- _WHAT THE TASK ASKS_: The required result is a copy of each line below in which "README" appears.

- _Edit difference data_:
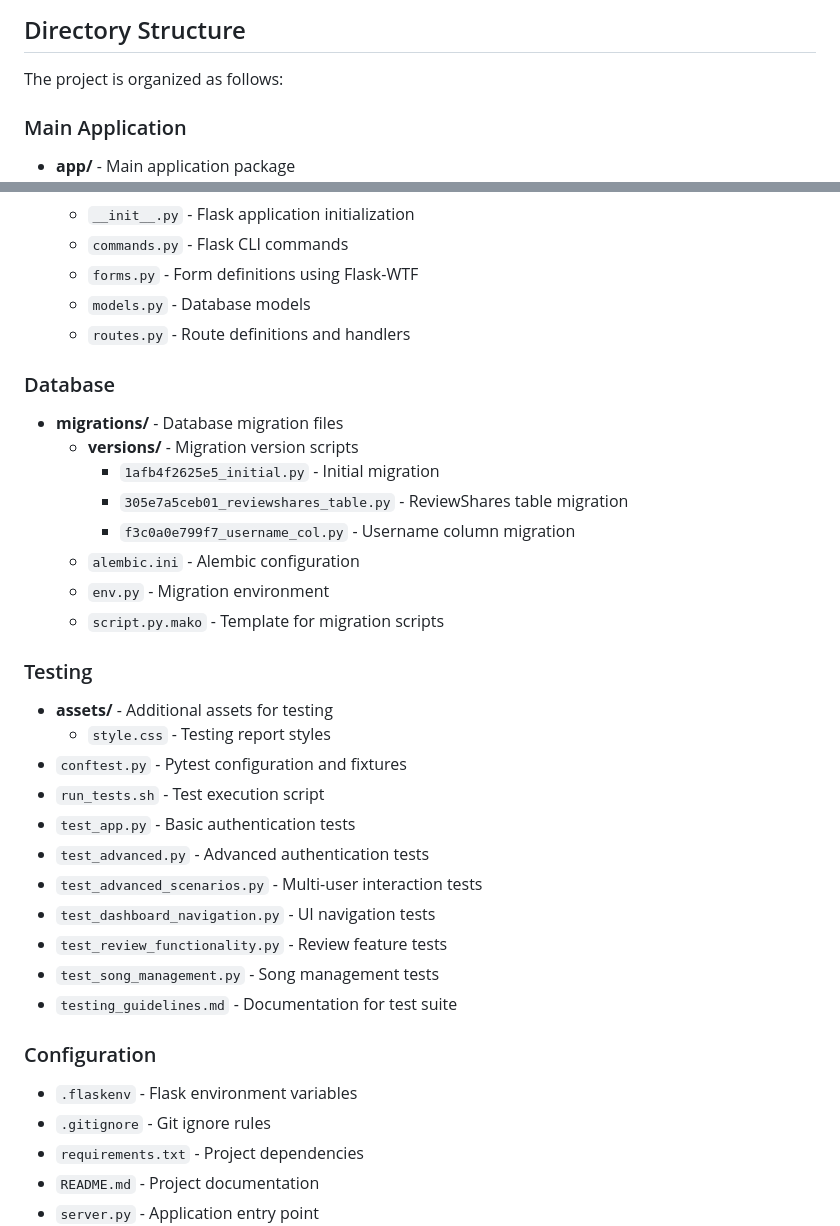
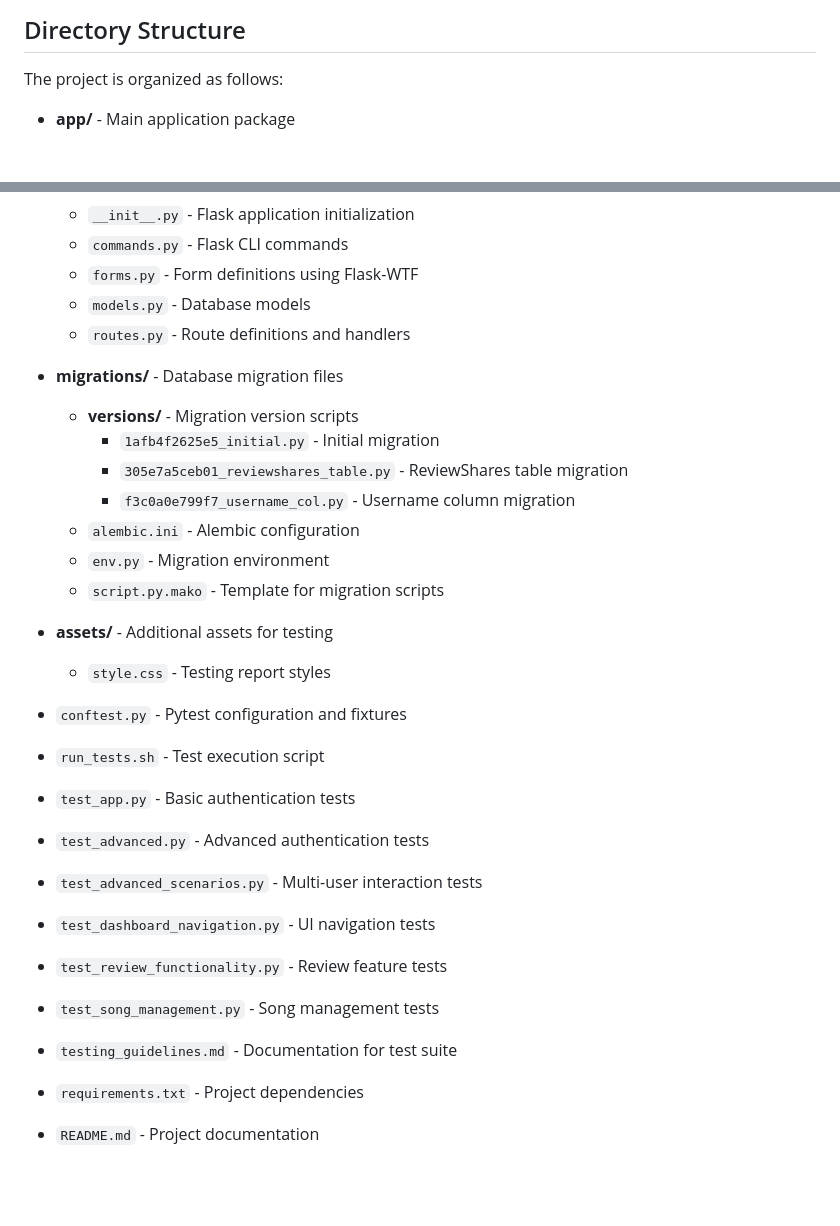
Before and after one commit to gaboogai/AgileWebDev, a Markdown page: README.md, 2 parts joined by grey strips. Drawn GitHub-style; blank space fills up the shorter version.

Commit message:
refactor: streamline directory structure in README

```diff
--- a/README.md
+++ b/README.md
@@ -16,7 +16,6 @@ To see analysis of these reviews simply check the dashboard of the site.
 
 The project is organized as follows:
 
-### Main Application
 - **app/** - Main application package
   - **static/** - Static files (CSS, JavaScript)
     - `button.js` - JavaScript for button functionality
@@ -37,7 +36,6 @@ The project is organized as follows:
   - `models.py` - Database models
   - `routes.py` - Route definitions and handlers
 
-### Database
 - **migrations/** - Database migration files
   - **versions/** - Migration version scripts
     - `1afb4f2625e5_initial.py` - Initial migration
@@ -47,9 +45,9 @@ The project is organized as follows:
   - `env.py` - Migration environment
   - `script.py.mako` - Template for migration scripts
 
-### Testing
 - **assets/** - Additional assets for testing
   - `style.css` - Testing report styles
+
 - `conftest.py` - Pytest configuration and fixtures
 - `run_tests.sh` - Test execution script
 - `test_app.py` - Basic authentication tests
@@ -59,10 +57,6 @@ The project is organized as follows:
 - `test_review_functionality.py` - Review feature tests
 - `test_song_management.py` - Song management tests
 - `testing_guidelines.md` - Documentation for test suite
-
-### Configuration
-- `.flaskenv` - Flask environment variables
-- `.gitignore` - Git ignore rules
 - `requirements.txt` - Project dependencies
 - `README.md` - Project documentation
 - `server.py` - Application entry point
```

- _ANSWER SPACE_:
Before and after one commit to gaboogai/AgileWebDev, a Markdown page: README.md, 2 parts joined by grey strips. Drawn GitHub-style; blank space fills up the shorter version.
refactor: streamline directory structure in README
--- a/README.md
+++ b/README.md
 - `README.md` - Project documentation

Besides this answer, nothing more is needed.